-------- Exercise data --------

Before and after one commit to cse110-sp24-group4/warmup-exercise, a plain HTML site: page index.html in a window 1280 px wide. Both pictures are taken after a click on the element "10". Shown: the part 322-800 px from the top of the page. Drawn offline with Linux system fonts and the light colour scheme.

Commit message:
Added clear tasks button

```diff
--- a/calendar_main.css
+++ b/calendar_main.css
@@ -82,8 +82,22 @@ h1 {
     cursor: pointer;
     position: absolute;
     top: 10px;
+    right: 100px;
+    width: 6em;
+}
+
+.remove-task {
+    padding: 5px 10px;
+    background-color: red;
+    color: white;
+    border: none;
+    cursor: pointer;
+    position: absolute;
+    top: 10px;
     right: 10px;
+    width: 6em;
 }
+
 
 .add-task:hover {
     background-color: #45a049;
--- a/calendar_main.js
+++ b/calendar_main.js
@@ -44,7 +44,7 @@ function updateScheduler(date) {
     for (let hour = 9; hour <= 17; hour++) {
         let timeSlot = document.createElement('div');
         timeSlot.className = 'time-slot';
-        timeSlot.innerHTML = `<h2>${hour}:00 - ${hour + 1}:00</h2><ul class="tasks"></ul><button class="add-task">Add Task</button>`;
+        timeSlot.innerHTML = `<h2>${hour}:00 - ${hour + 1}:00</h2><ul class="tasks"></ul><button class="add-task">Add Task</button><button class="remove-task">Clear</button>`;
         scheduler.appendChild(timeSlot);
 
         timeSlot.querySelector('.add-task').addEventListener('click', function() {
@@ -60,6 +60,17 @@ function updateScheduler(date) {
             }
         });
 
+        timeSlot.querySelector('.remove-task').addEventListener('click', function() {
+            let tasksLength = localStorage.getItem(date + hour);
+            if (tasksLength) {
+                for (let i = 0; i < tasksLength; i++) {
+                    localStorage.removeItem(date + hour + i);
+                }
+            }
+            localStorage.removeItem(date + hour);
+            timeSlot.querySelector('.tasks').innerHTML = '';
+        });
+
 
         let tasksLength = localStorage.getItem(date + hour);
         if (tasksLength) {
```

--------

- [What to work on]: Work out how many lines in the data contain "timeSlot" and state that number with nothing added.

- [Written solution]: 8